City of Issaquah Proclamation (proclaiming November 28, 1981, as Julius Boehm Day), copy in Boehm's Candies archives, Issaquah, Washington; City of Issaquah Proclamation, proclaiming September 30, 1978, as Julius Boehm Day, copy in Boehm's Candies archives, Issaquah, Washington; Earl Roberge, "Life Is 'Sweet' for Julius Boehm," May 14, 1972, The Seattle Times, Pictorial, p. 9; Irving Petite, "Mountain Climber Makes Candy Near Mount Issaquah," December 29, 1957, The Seattle Times, Pictorial, p. 8; Kendall Watson, "Proposed 'Sin Tax' Not-so-sweet for Boehm's Candies in Issaquah," Issaquah-Sammamish Reporter, February 11, 2010, (http://www.issaquahreporter.com/business/proposed-sin-tax-not-so-sweet-for-boehms-candies-in-issaquah/); "Bernard Garbusjuk Inducted into the Candy Hall of Fame in 2016," Candy Hall of Fame website accessed May 21, 2018 (http://candyhalloffame.org/CHoF/inductees/2016/bernard-garbusjuk.shtml); HistoryLink.org Online Encyclopedia of Washington State History, "Senator Patty Murray wins fourth term as Washington voters support incumbents while rejecting taxes and privatization measures on November 2, 2010" (by Kit Oldham), http://www.historylink.org/ (accessed June 7, 2018); Mindi Reid, email to Fred Poyner IV, May 24, 2018 in possession of Fred Poyner IV, Issaquah.

Licensing: This essay is licensed under a Creative Commons license that encourages reproduction with attribution. Credit should be given to both HistoryLink.org and to the author, and sources must be included with any reproduction.

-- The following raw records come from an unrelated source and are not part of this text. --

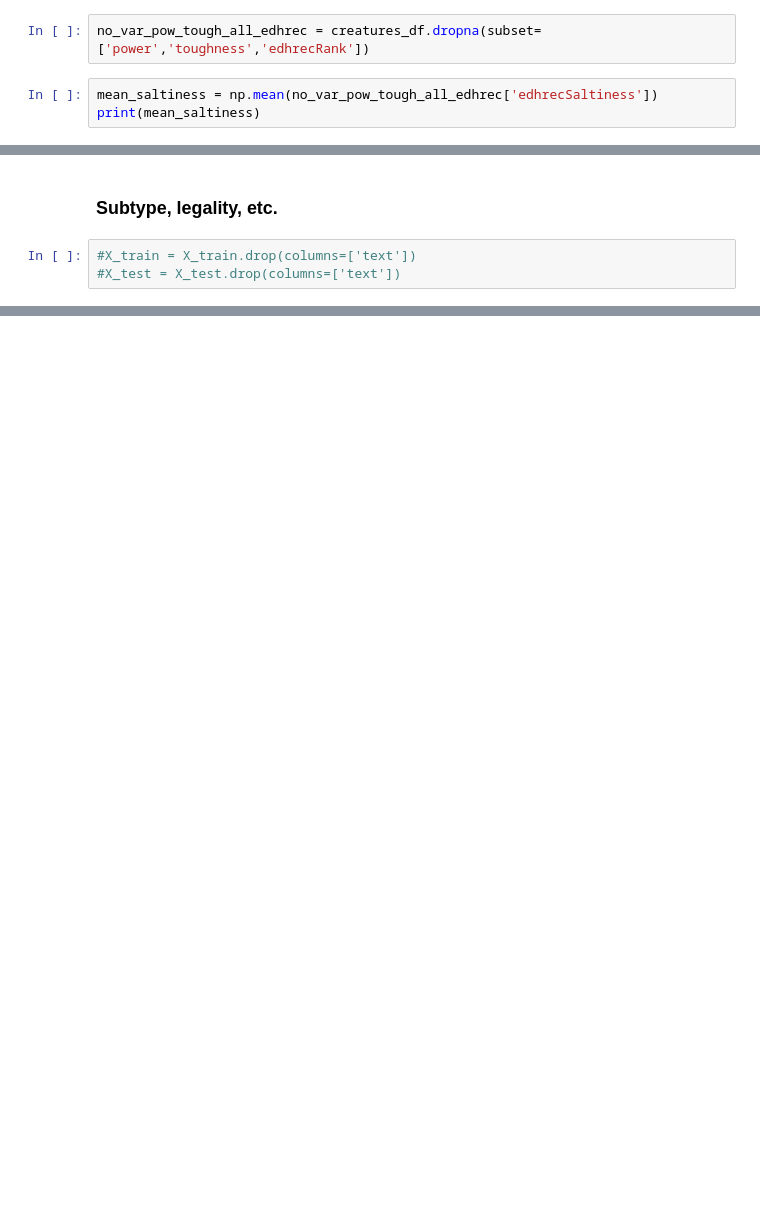
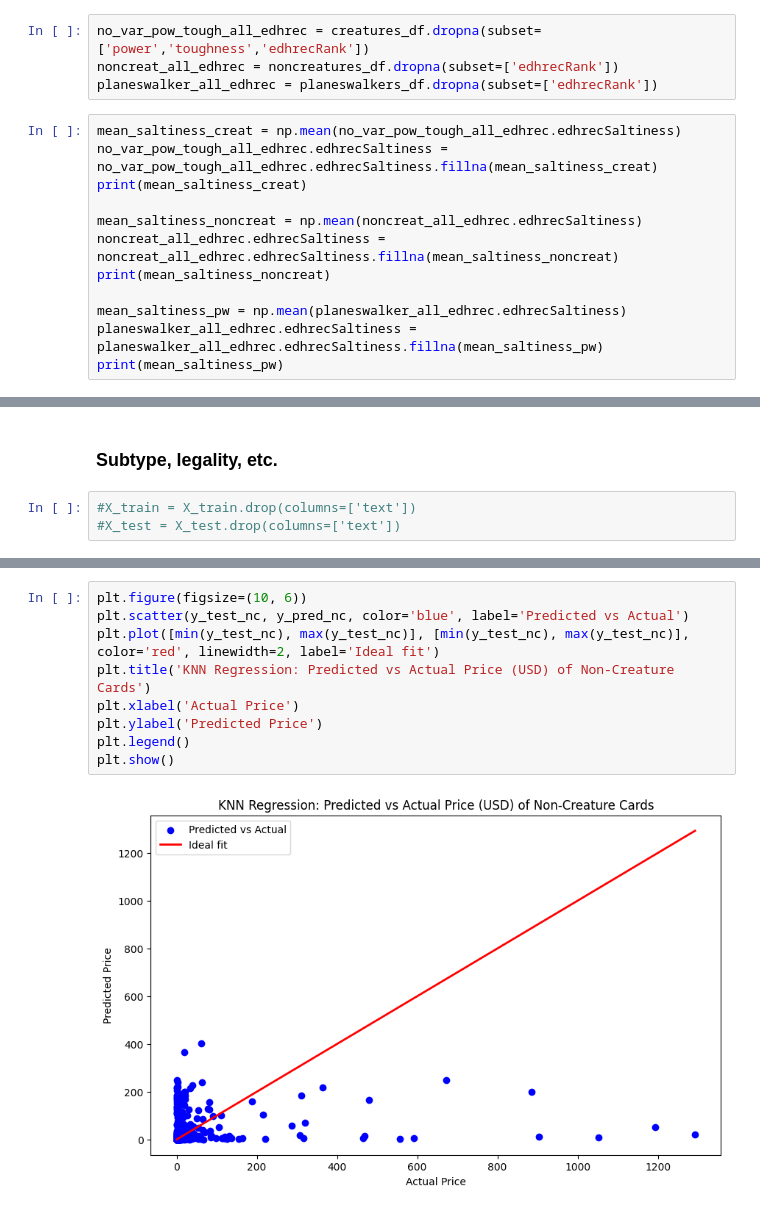
Before and after one commit to janelmjackson/understanding-mtg-card-value-through-ml, a Jupyter notebook: mtgjson_knn_reg.ipynb, the cells around one changed output, grey strips where cells are left out. Cells and saved outputs as stored; diff of their text form; blank space fills up the shorter version.

```diff
--- a/mtgjson_knn_reg.ipynb
+++ b/mtgjson_knn_reg.ipynb
@@ -304,7 +395,18 @@ dtype: int64
 #creatures_df['text'] = creatures_df['text'].str.replace(r'\\n', ' ', regex=True)
 # %%
 no_var_pow_tough_all_edhrec = creatures_df.dropna(subset=['power','toughness','edhrecRank'])
+noncreat_all_edhrec = noncreatures_df.dropna(subset=['edhrecRank'])
+planeswalker_all_edhrec = planeswalkers_df.dropna(subset=['edhrecRank'])
 # %%
-mean_saltiness = np.mean(no_var_pow_tough_all_edhrec['edhrecSaltiness'])
-print(mean_saltiness)
+mean_saltiness_creat = np.mean(no_var_pow_tough_all_edhrec.edhrecSaltiness)
+no_var_pow_tough_all_edhrec.edhrecSaltiness = no_var_pow_tough_all_edhrec.edhrecSaltiness.fillna(mean_saltiness_creat)
+print(mean_saltiness_creat)
+
+mean_saltiness_noncreat = np.mean(noncreat_all_edhrec.edhrecSaltiness)
+noncreat_all_edhrec.edhrecSaltiness = noncreat_all_edhrec.edhrecSaltiness.fillna(mean_saltiness_noncreat)
+print(mean_saltiness_noncreat)
+
+mean_saltiness_pw = np.mean(planeswalker_all_edhrec.edhrecSaltiness)
+planeswalker_all_edhrec.edhrecSaltiness = planeswalker_all_edhrec.edhrecSaltiness.fillna(mean_saltiness_pw)
+print(mean_saltiness_pw)
 # %% [output]
@@ -400,0 +589,11 @@ plt.show()
+# %%
+plt.figure(figsize=(10, 6))
+plt.scatter(y_test_nc, y_pred_nc, color='blue', label='Predicted vs Actual')
+plt.plot([min(y_test_nc), max(y_test_nc)], [min(y_test_nc), max(y_test_nc)], color='red', linewidth=2, label='Ideal fit')
+plt.title('KNN Regression: Predicted vs Actual Price (USD) of Non-Creature Cards')
+plt.xlabel('Actual Price')
+plt.ylabel('Predicted Price')
+plt.legend()
+plt.show()
+# %% [output]
+[figure, added]
```
Also changed, not shown: parts of 54 cells of this notebook, 2 other files.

Click the icon for more info. Please note that this Creative Commons license applies to text only, and not to images. For more information regarding individual photos or images, please contact the source noted in the image credit.
This work is licensed under a Creative Commons Attribution-NonCommercial-NoDerivs 3.0 Unported License
Major Support for HistoryLink.org Provided By: The State of Washington | Patsy Bullitt Collins | Paul G. Allen Family Foundation | Museum Of History & Industry | 4Culture (King County Lodging Tax Revenue) | City of Seattle | City of Bellevue | City of Tacoma | King County | The Peach Foundation | Microsoft Corporation, Other Public and Private Sponsors and Visitors Like You